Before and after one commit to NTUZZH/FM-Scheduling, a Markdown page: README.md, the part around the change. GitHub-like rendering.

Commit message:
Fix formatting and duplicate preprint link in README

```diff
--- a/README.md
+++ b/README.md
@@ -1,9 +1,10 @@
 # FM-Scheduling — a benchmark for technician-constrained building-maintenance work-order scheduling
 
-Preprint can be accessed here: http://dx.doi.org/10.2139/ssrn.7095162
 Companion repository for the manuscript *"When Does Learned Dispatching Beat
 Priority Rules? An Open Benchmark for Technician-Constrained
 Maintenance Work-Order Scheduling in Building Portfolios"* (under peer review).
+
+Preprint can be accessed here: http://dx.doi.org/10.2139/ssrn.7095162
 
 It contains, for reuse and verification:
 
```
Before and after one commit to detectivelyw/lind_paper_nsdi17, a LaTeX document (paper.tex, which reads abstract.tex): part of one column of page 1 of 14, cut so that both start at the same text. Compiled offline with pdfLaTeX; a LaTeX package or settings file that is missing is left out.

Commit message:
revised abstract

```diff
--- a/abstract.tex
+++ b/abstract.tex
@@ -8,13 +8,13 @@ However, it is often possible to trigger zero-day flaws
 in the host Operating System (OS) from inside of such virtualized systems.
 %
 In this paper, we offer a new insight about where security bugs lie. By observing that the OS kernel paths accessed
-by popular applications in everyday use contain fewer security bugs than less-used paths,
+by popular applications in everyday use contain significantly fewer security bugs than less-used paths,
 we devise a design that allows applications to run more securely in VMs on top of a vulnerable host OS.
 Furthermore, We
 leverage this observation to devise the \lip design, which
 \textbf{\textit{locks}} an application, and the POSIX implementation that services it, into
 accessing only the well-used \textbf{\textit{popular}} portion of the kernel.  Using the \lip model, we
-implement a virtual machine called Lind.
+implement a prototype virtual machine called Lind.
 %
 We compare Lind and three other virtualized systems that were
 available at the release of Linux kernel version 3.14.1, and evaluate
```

===

__Your assignment__
Return each line of the preceding material in which "README" can be found.

__Your solution__
Before and after one commit to NTUZZH/FM-Scheduling, a Markdown page: README.md, the part around the change. GitHub-like rendering.
Fix formatting and duplicate preprint link in README
--- a/README.md
+++ b/README.md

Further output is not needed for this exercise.